In 1741, Anglo-Irish MP Albert Dobbs commissioned William Moor to search for the North-West Passage, in a bid to strengthen Britain’s trade routes.
After a failed attempt in 1818, John Ross returned to the Arctic to search for the North-West Passage with his nephew James Clark Ross in 1829.
Sir John Franklin made three attempts to find the North-West Passage. His final voyage in 1845 in HMS Erebus and HMS Terror ended in tragedy for him and all his men, becoming the worst disaster in the history of British polar exploration.
In 1818 John Ross was sent to search for the North-West Passage. He turned back, mistakenly believing there was no passage through Lancaster Sound.

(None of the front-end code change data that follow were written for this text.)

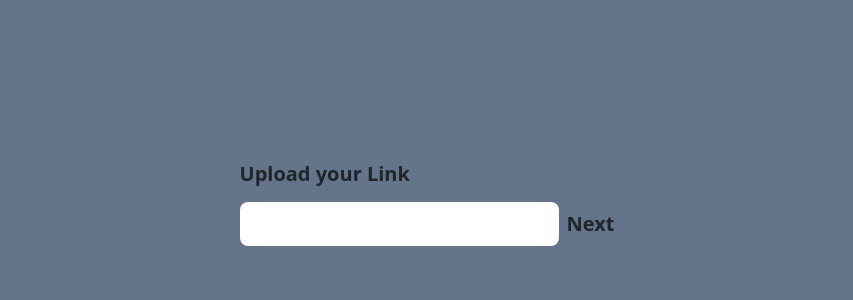
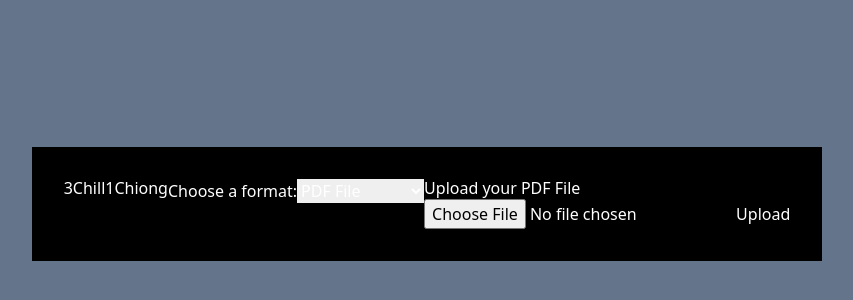
Before and after one commit to RowenTey/lazy-docs, a React (Vite) app in the folder web-app/: page / in a window 1280 px wide. Shown: the part 196-496 px from the top of the page, without its empty margins (213-1066 px from the left). Built offline with nearby package versions, Linux system fonts and the light colour scheme.

Commit message:
modified

```diff
--- a/web-app/src/App.jsx
+++ b/web-app/src/App.jsx
@@ -7,7 +7,7 @@ import Start from "./components/Start/Start";
 function App() {
   return (
     <div className="bg-slate-500 w-screen h-screen flex justify-center items-center">
-      <WebpageUploader />
+      <Start />
     </div>
   );
 }
--- a/web-app/src/components/PDFUploader/PDFUploader.jsx
+++ b/web-app/src/components/PDFUploader/PDFUploader.jsx
@@ -29,7 +29,7 @@ const PDFUploader = () => {
   return (
     <div className="pdf-box">
       <form onSubmit={handleFormSubmit}>
-        <h1>Upload your PDF file</h1>
+        <h1>Upload your PDF File</h1>
         <div className="upload-box">
           <input type="file" onChange={handleFileInputChange} />
           <button type="submit">Upload</button>
--- a/web-app/src/components/Start/Start.jsx
+++ b/web-app/src/components/Start/Start.jsx
@@ -1,11 +1,27 @@
+import React, { useEffect, useState } from "react";
+import PDFUploader from "../PDFUploader/PDFUploader";
+import WebpageUploader from "../WebpageUploader/WebpageUploader";
+
 const Start = () => {
+  // 0: pdf, 1: web
+  const [format, setFormat] = useState(0);
+
+  const selectHandler = (e) => {
+    setFormat((pre) => e.target.value);
+  };
+
   return (
-    <div className="start-box">
-      <h1>3Chiong1Chill</h1>
-      <div className="btns">
-        <button>PDF</button>
-        <button>Webpages</button>
+    <div className="bg-black text-white flex m-8 p-8">
+      <h1>3Chill1Chiong</h1>
+      <div>
+        <label htmlFor="file-format">Choose a format: </label>
+        <select name="file-format" id="file-format" onChange={selectHandler}>
+          <option value="0">PDF File</option>
+          <option value="1">Webpage Link</option>
+        </select>
       </div>
+      {format == 0 && <PDFUploader />}
+      {format == 1 && <WebpageUploader />}
     </div>
   );
 };
--- a/web-app/src/components/WebpageUploader/WebpageUploader.jsx
+++ b/web-app/src/components/WebpageUploader/WebpageUploader.jsx
@@ -1,10 +1,26 @@
+import React, { useState } from "react";
 const WebpageUploader = () => {
+  const [url, setUrl] = useState(null);
+
+  const uploadHandler = (e) => {
+    setUrl(e.target[0].value);
+    console.log(e.target[0].value);
+    e.preventDefault();
+  };
   return (
-    <div className="flex flex-col text-xl gap-3 font-extrabold">
+    <div className="flex flex-col text-xl gap-3 font-extrabold bg-black text-white ">
       <h1>Upload your Link</h1>
       <div className="flex flex-row gap-2">
-        <input type="url" className="rounded-lg p-2"></input>
-        <button>Next</button>
+        <form on onSubmit={uploadHandler}>
+          <input
+            type="url"
+            placeholder="https://example.com"
+            pattern="https://.*"
+            required
+            className="rounded-lg p-2"
+          ></input>
+          <button type="submit">Upload</button>
+        </form>
       </div>
     </div>
   );
```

Explorer Luke Foxe led an expedition to search for the North-West Passage in 1631. He set out at the same time as rival explorer Thomas James.
In 1576 Martin Frobisher was the first English explorer to search for the North-West Passage – the seaway linking the Atlantic and Pacific Oceans.
Norwegian explorer Roald Amundsen was the first man who successfully navigated the North-West Passage by boat, on a voyage that lasted from 1903 to 1906.
In 1854 Robert McClure was credited as the first man to navigate the North-West Passage – although much of his journey was over ice, rather than water.
Samuel Hearne journeyed overland to search for the North-West Passage in 1770. He was the first man to walk from Hudson Bay to the Arctic Ocean.